=== Section Start ===

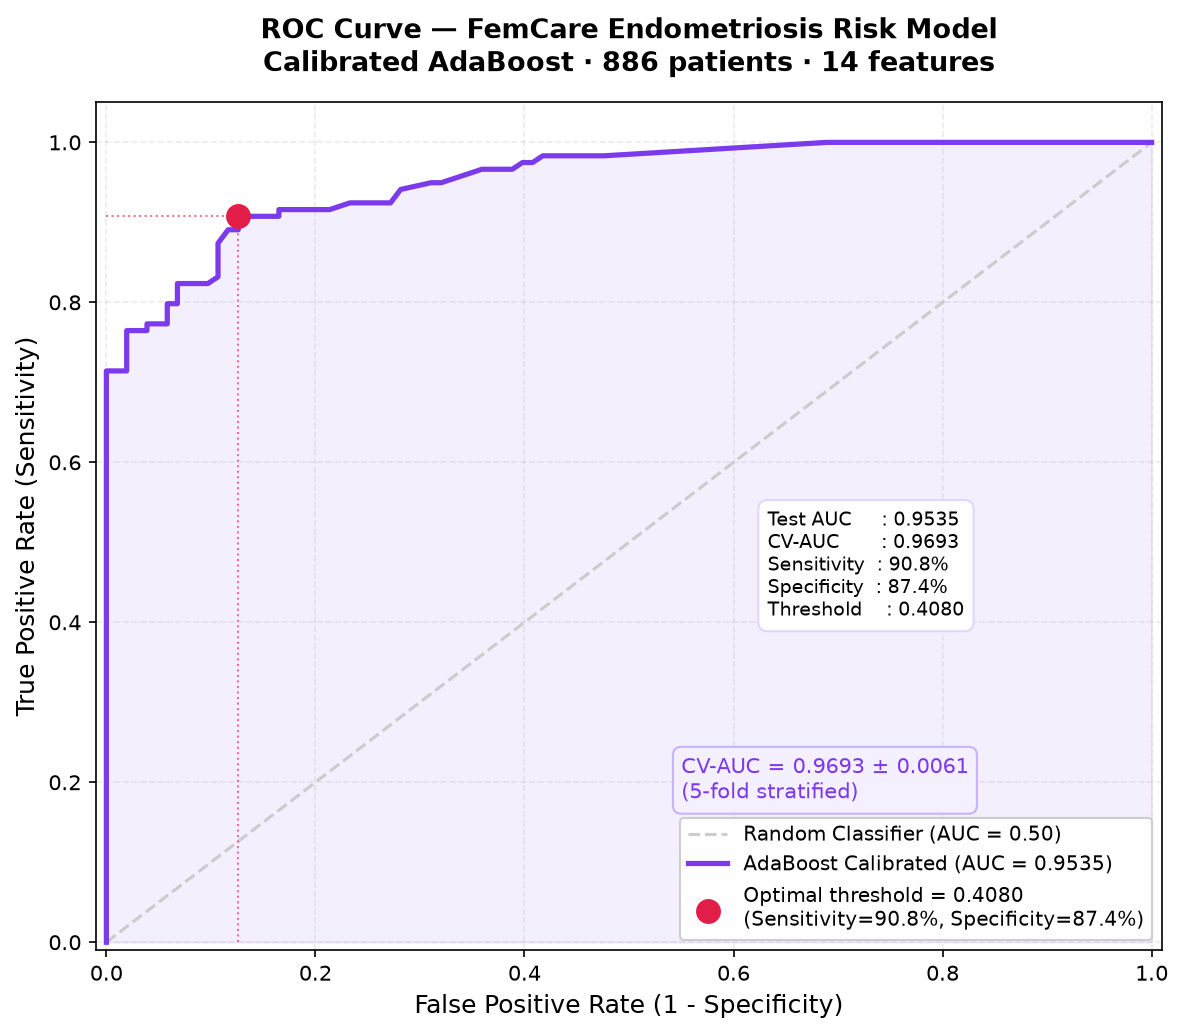
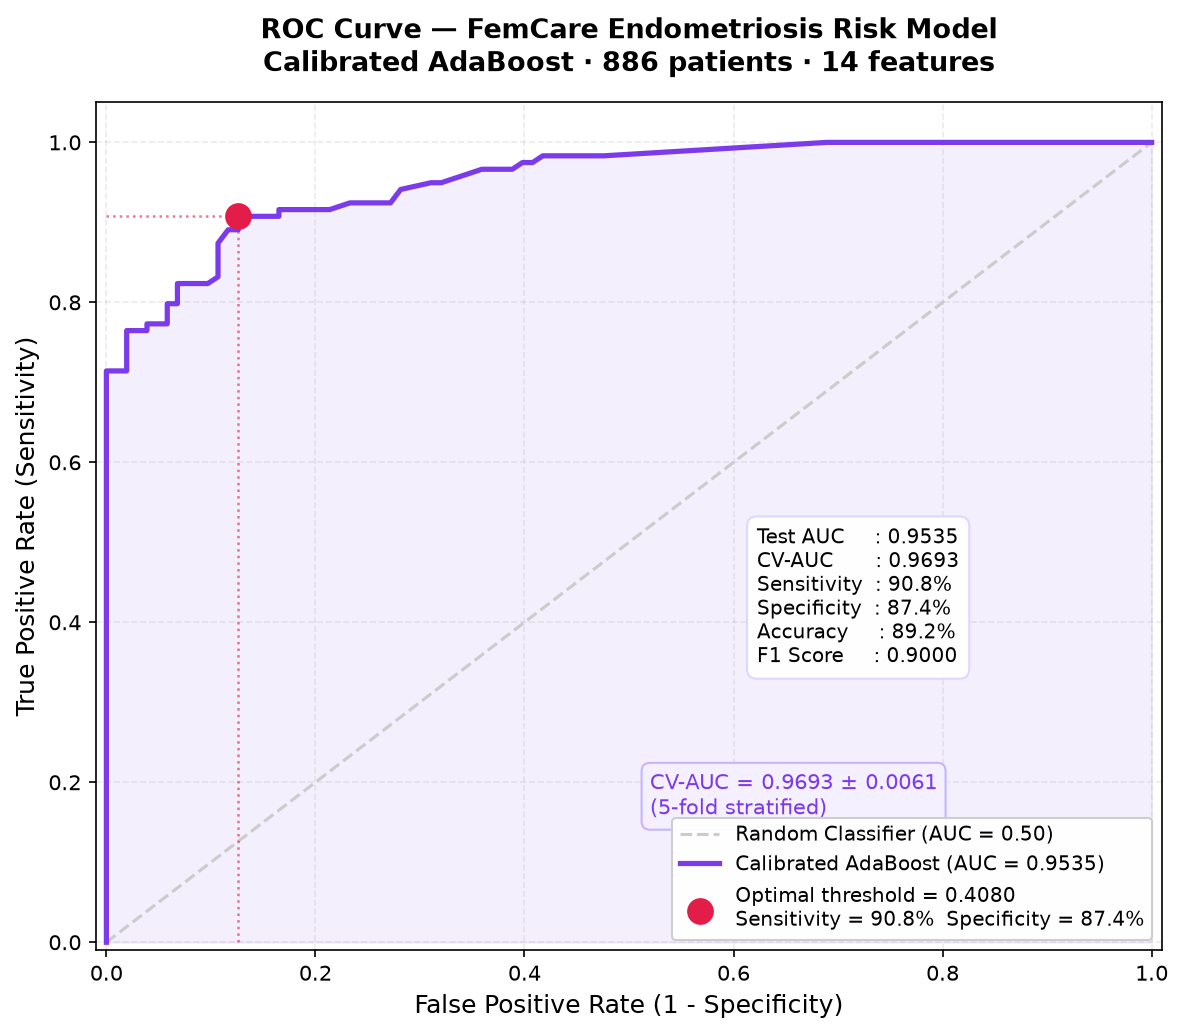
Final Plots

Changed region(s): [[0.5478, 0.7118, 0.9738, 0.8975], [0.6391, 0.4952, 0.8216, 0.6499]]

diff --git a/femcare_roc_curve.py b/femcare_roc_curve.py
@@ -1,10 +1,13 @@
 """
-femcare_roc_curve.py
----------------------
-Generates ROC curve for the production femcare_model_final.pkl
-Run from D:\FemCare\
+femcare_plots_final.py
+-----------------------
+Generates 3 publication-quality plots for FemCare results section:
+  1. ROC Curve
+  2. Confusion Matrix
+  3. Radar Chart (model performance across metrics)
 
-Output: roc_curve_final.png
+Run from D:\FemCare\
+Output: roc_curve_final.png, confusion_matrix_final.png, radar_final.png
 """
 
 import warnings
@@ -15,117 +18,265 @@ import pandas as pd
 import numpy as np
 import matplotlib.pyplot as plt
 import matplotlib.patches as mpatches
+from matplotlib.patches import FancyBboxPatch
+import matplotlib.gridspec as gridspec
 from sklearn.model_selection import train_test_split, StratifiedKFold, cross_val_score
-from sklearn.metrics import roc_curve, auc, roc_auc_score
+from sklearn.metrics import (roc_curve, auc, confusion_matrix,
+                             accuracy_score, recall_score, f1_score,
+                             roc_auc_score)
+import math
 
 # ── Load model and features ──────────────────────────────────
+print("Loading model and data...")
 model = joblib.load("femcare_model_final.pkl")
 
 with open("femcare_features.txt", "r") as f:
     FEATURES = [line.strip() for line in f if line.strip()]
 
-# ── Load dataset ─────────────────────────────────────────────
 df = pd.read_excel("considerable dataset.xlsx")
 X  = df[FEATURES]
 y  = df["label"]
 
-# ── Same exact split as training ─────────────────────────────
 X_train, X_test, y_train, y_test = train_test_split(
     X, y, test_size=0.25, random_state=42, stratify=y
 )
 
-# ── Get probabilities ─────────────────────────────────────────
 y_prob = model.predict_proba(X_test)[:, 1]
-
-# ── Compute ROC ──────────────────────────────────────────────
 fpr, tpr, thresholds = roc_curve(y_test, y_prob)
-roc_auc              = auc(fpr, tpr)
+roc_auc_val = auc(fpr, tpr)
 
-# ── Youden optimal point ─────────────────────────────────────
-youden_idx       = np.argmax(tpr - fpr)
-optimal_thresh   = thresholds[youden_idx]
-optimal_fpr      = fpr[youden_idx]
-optimal_tpr      = tpr[youden_idx]
+youden_idx     = np.argmax(tpr - fpr)
+optimal_thresh = thresholds[youden_idx]
+optimal_fpr    = fpr[youden_idx]
+optimal_tpr    = tpr[youden_idx]
 
-# ── CV AUC ───────────────────────────────────────────────────
+y_pred = (y_prob >= optimal_thresh).astype(int)
+
+cm             = confusion_matrix(y_test, y_pred)
+tn, fp, fn, tp = cm.ravel()
+
+acc  = accuracy_score(y_test, y_pred)
+sens = recall_score(y_test, y_pred)
+spec = recall_score(y_test, y_pred, pos_label=0)
+f1   = f1_score(y_test, y_pred)
+
 cv      = StratifiedKFold(n_splits=5, shuffle=True, random_state=42)
 cv_aucs = cross_val_score(model, X, y, cv=cv, scoring="roc_auc")
+cv_auc  = cv_aucs.mean()
 
-print("=" * 50)
-print("  ROC CURVE METRICS")
-print("=" * 50)
-print(f"  Test AUC              : {roc_auc:.4f}")
-print(f"  CV-AUC (5-fold mean)  : {cv_aucs.mean():.4f} ± {cv_aucs.std():.4f}")
-print(f"  Optimal threshold     : {optimal_thresh:.4f}")
-print(f"  At optimal point:")
-print(f"    Sensitivity (TPR)   : {optimal_tpr:.4f} ({optimal_tpr*100:.1f}%)")
-print(f"    1 - Specificity (FPR): {optimal_fpr:.4f} ({optimal_fpr*100:.1f}%)")
-print(f"    Specificity         : {(1-optimal_fpr):.4f} ({(1-optimal_fpr)*100:.1f}%)")
-print("=" * 50)
+print("=" * 55)
+print("  FINAL MODEL METRICS")
+print("=" * 55)
+print(f"  Test AUC         : {roc_auc_val:.4f}")
+print(f"  CV-AUC (5-fold)  : {cv_auc:.4f} ± {cv_aucs.std():.4f}")
+print(f"  Accuracy         : {acc*100:.2f}%")
+print(f"  Sensitivity      : {sens*100:.2f}%")
+print(f"  Specificity      : {spec*100:.2f}%")
+print(f"  F1 Score         : {f1:.4f}")
+print(f"  Threshold        : {optimal_thresh:.4f}")
+print(f"  TP={tp}  FN={fn}  FP={fp}  TN={tn}")
+print("=" * 55)
 
-# ── Plot ─────────────────────────────────────────────────────
+
+# ════════════════════════════════════════════════════════════
+# PLOT 1 — ROC CURVE
+# ════════════════════════════════════════════════════════════
+print("\nGenerating ROC curve...")
+
 fig, ax = plt.subplots(figsize=(8, 7))
+fig.patch.set_facecolor("white")
 
-# Diagonal reference line
 ax.plot([0, 1], [0, 1],
         color="#cccccc", linestyle="--", linewidth=1.5,
         label="Random Classifier (AUC = 0.50)")
 
-# ROC curve with gradient fill
 ax.plot(fpr, tpr,
         color="#7c3aed", linewidth=2.5,
-        label=f"AdaBoost Calibrated (AUC = {roc_auc:.4f})")
+        label=f"Calibrated AdaBoost (AUC = {roc_auc_val:.4f})")
 
-# Fill under curve
 ax.fill_between(fpr, tpr, alpha=0.08, color="#7c3aed")
 
-# CV AUC band annotation
+ax.scatter([optimal_fpr], [optimal_tpr],
+           color="#e11d48", s=140, zorder=5,
+           label=f"Optimal threshold = {optimal_thresh:.4f}\n"
+                 f"Sensitivity = {optimal_tpr*100:.1f}%  "
+                 f"Specificity = {(1-optimal_fpr)*100:.1f}%")
+
+ax.plot([optimal_fpr, optimal_fpr], [0, optimal_tpr],
+        color="#e11d48", linestyle=":", linewidth=1.2, alpha=0.6)
+ax.plot([0, optimal_fpr], [optimal_tpr, optimal_tpr],
+        color="#e11d48", linestyle=":", linewidth=1.2, alpha=0.6)
+
 ax.annotate(
-    f"CV-AUC = {cv_aucs.mean():.4f} ± {cv_aucs.std():.4f}\n(5-fold stratified)",
-    xy=(0.55, 0.18),
-    fontsize=10, color="#7c3aed",
+    f"CV-AUC = {cv_auc:.4f} ± {cv_aucs.std():.4f}\n(5-fold stratified)",
+    xy=(0.52, 0.16), fontsize=10, color="#7c3aed",
     bbox=dict(boxstyle="round,pad=0.4", facecolor="#f5f0ff", edgecolor="#c4b5fd")
 )
 
-# Optimal threshold point
-ax.scatter([optimal_fpr], [optimal_tpr],
-           color="#e11d48", s=120, zorder=5,
-           label=f"Optimal threshold = {optimal_thresh:.4f}\n"
-                 f"(Sensitivity={optimal_tpr*100:.1f}%, Specificity={(1-optimal_fpr)*100:.1f}%)")
+metrics_text = (
+    f"Test AUC     : {roc_auc_val:.4f}\n"
+    f"CV-AUC       : {cv_auc:.4f}\n"
+    f"Sensitivity  : {sens*100:.1f}%\n"
+    f"Specificity  : {spec*100:.1f}%\n"
+    f"Accuracy     : {acc*100:.1f}%\n"
+    f"F1 Score     : {f1:.4f}"
+)
+ax.text(0.62, 0.50, metrics_text,
+        transform=ax.transAxes, fontsize=9.5,
+        verticalalignment="top",
+        bbox=dict(boxstyle="round,pad=0.5",
+                  facecolor="white", edgecolor="#ddd6fe", alpha=0.95))
 
-# Dotted lines to axes from optimal point
-ax.plot([optimal_fpr, optimal_fpr], [0, optimal_tpr],
-        color="#e11d48", linestyle=":", linewidth=1, alpha=0.6)
-ax.plot([0, optimal_fpr], [optimal_tpr, optimal_tpr],
-        color="#e11d48", linestyle=":", linewidth=1, alpha=0.6)
-
-# Labels and formatting
 ax.set_xlabel("False Positive Rate (1 - Specificity)", fontsize=12)
 ax.set_ylabel("True Positive Rate (Sensitivity)", fontsize=12)
 ax.set_title("ROC Curve — FemCare Endometriosis Risk Model\n"
              "Calibrated AdaBoost · 886 patients · 14 features",
              fontsize=13, fontweight="bold", pad=15)
-
 ax.set_xlim([-0.01, 1.01])
 ax.set_ylim([-0.01, 1.05])
 ax.grid(alpha=0.25, linestyle="--")
 ax.legend(loc="lower right", fontsize=9.5, framealpha=0.95)
 
-# Metrics box
-metrics_text = (
-    f"Test AUC     : {roc_auc:.4f}\n"
-    f"CV-AUC       : {cv_aucs.mean():.4f}\n"
-    f"Sensitivity  : {optimal_tpr*100:.1f}%\n"
-    f"Specificity  : {(1-optimal_fpr)*100:.1f}%\n"
-    f"Threshold    : {optimal_thresh:.4f}"
-)
-ax.text(0.63, 0.52, metrics_text,
-        transform=ax.transAxes, fontsize=9,
-        verticalalignment="top",
-        bbox=dict(boxstyle="round,pad=0.5",
-                  facecolor="white", edgecolor="#ddd6fe", alpha=0.95))
-
 plt.tight_layout()
 plt.savefig("roc_curve_final.png", dpi=150, bbox_inches="tight")
-plt.show()
-print("\n>> Saved: roc_curve_final.png")
+plt.close()
+print(">> Saved: roc_curve_final.png")
+
+
+# ════════════════════════════════════════════════════════════
+# PLOT 2 — CONFUSION MATRIX
+# ════════════════════════════════════════════════════════════
+print("Generating confusion matrix...")
+
+fig, ax = plt.subplots(figsize=(7, 6))
+fig.patch.set_facecolor("white")
+
+values    = np.array([[tp, fn], [fp, tn]])
+labels    = np.array([
+    [f"TP\n{tp}\n(Endo correctly found)",   f"FN\n{fn}\n(Endo missed)"],
+    [f"FP\n{fp}\n(Healthy false alarm)",     f"TN\n{tn}\n(Healthy correctly cleared)"]
+])
+
+colors = np.array([
+    ["#EAF3DE", "#FCEBEB"],
+    ["#FAEEDA", "#E6F1FB"]
+])
+text_colors = np.array([
+    ["#27500A", "#791F1F"],
+    ["#633806", "#0C447C"]
+])
+
+for i in range(2):
+    for j in range(2):
+        ax.add_patch(plt.Rectangle(
+            (j, 1-i), 1, 1,
+            facecolor=colors[i][j], edgecolor="white", linewidth=3
+        ))
+        ax.text(j + 0.5, 1.5 - i, labels[i][j],
+                ha="center", va="center",
+                fontsize=12, color=text_colors[i][j],
+                fontweight="bold" if i == j else "normal",
+                linespacing=1.6)
+
+ax.set_xlim(0, 2)
+ax.set_ylim(0, 2)
+ax.set_xticks([0.5, 1.5])
+ax.set_xticklabels(["Predicted\nEndometriosis", "Predicted\nHealthy"], fontsize=11)
+ax.set_yticks([0.5, 1.5])
+ax.set_yticklabels(["Actual\nHealthy", "Actual\nEndometriosis"], fontsize=11)
+ax.tick_params(length=0)
+
+for spine in ax.spines.values():
+    spine.set_visible(False)
+
+ax.set_title(f"Confusion Matrix — Test Set (n = {tp+fn+fp+tn} patients)\n"
+             f"Calibrated AdaBoost · Threshold = {optimal_thresh:.4f}",
+             fontsize=13, fontweight="bold", pad=18)
+
+summary = (f"Sensitivity: {sens*100:.1f}%  |  "
+           f"Specificity: {spec*100:.1f}%  |  "
+           f"Accuracy: {acc*100:.1f}%  |  "
+           f"F1: {f1:.4f}")
+fig.text(0.5, 0.01, summary, ha="center", fontsize=10, color="#555555")
+
+plt.tight_layout(rect=[0, 0.04, 1, 1])
+plt.savefig("confusion_matrix_final.png", dpi=150, bbox_inches="tight")
+plt.close()
+print(">> Saved: confusion_matrix_final.png")
+
+
+# ════════════════════════════════════════════════════════════
+# PLOT 3 — RADAR CHART
+# ════════════════════════════════════════════════════════════
+print("Generating radar chart...")
+
+categories  = ["AUC", "CV-AUC", "Accuracy", "Sensitivity", "Specificity", "F1 Score"]
+values_radar = [roc_auc_val, cv_auc, acc, sens, spec, f1]
+
+N      = len(categories)
+angles = [n / float(N) * 2 * math.pi for n in range(N)]
+angles += angles[:1]
+
+values_radar_plot = values_radar + values_radar[:1]
+
+fig, ax = plt.subplots(figsize=(7, 7), subplot_kw=dict(polar=True))
+fig.patch.set_facecolor("white")
+
+# Grid circles
+for r in [0.6, 0.7, 0.8, 0.9, 1.0]:
+    ax.plot(angles, [r] * (N + 1), color="#e5e7eb", linewidth=0.8, linestyle="--")
+    ax.text(0, r, f"{r:.1f}", ha="center", va="center",
+            fontsize=7, color="#9ca3af")
+
+# Spoke lines
+for angle in angles[:-1]:
+    ax.plot([angle, angle], [0, 1], color="#e5e7eb", linewidth=0.8)
+
+# Fill area
+ax.fill(angles, values_radar_plot, color="#7c3aed", alpha=0.15)
+
+# Border line
+ax.plot(angles, values_radar_plot,
+        color="#7c3aed", linewidth=2.5, linestyle="solid")
+
+# Data points
+# Data points
+for angle, val in zip(angles[:-1], values_radar):
+    ax.scatter(angle, val, color="#e11d48", s=80, zorder=5)
+    ax.text(angle, val + 0.07, f"{val:.3f}",
+            ha="center", va="center",
+            fontsize=9, fontweight="bold", color="#7c3aed")
+
+# Actually scatter correctly
+for i, (angle, val) in enumerate(zip(angles[:-1], values_radar)):
+    ax.scatter(angle, val, color="#e11d48", s=80, zorder=5)
+    offset = 0.07
+    ax.text(angle, val + offset, f"{val:.3f}",
+            ha="center", va="center",
+            fontsize=9, fontweight="bold", color="#7c3aed")
+
+ax.set_xticks(angles[:-1])
+ax.set_xticklabels(categories, fontsize=11, fontweight="500", color="#1c0a2e")
+ax.set_ylim(0, 1.1)
+ax.set_yticks([])
+ax.spines["polar"].set_visible(False)
+
+ax.set_title("Model Performance Radar — FemCare\n"
+             "Calibrated AdaBoost · Test Set",
+             fontsize=13, fontweight="bold", pad=25, color="#1c0a2e")
+
+purple_patch = mpatches.Patch(color="#7c3aed", alpha=0.4, label="AdaBoost (Calibrated)")
+ax.legend(handles=[purple_patch], loc="upper right",
+          bbox_to_anchor=(1.3, 1.15), fontsize=10)
+
+plt.tight_layout()
+plt.savefig("radar_final.png", dpi=150, bbox_inches="tight")
+plt.close()
+print(">> Saved: radar_final.png")
+
+print("\n" + "=" * 55)
+print("  ALL 3 PLOTS SAVED SUCCESSFULLY")
+print("  roc_curve_final.png")
+print("  confusion_matrix_final.png")
+print("  radar_final.png")
+print("=" * 55)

=== Section End ===

(ASSIGNMENT): In the entries above, count each line with "from"; reply with the total only.

(ANSWER SPACE): 7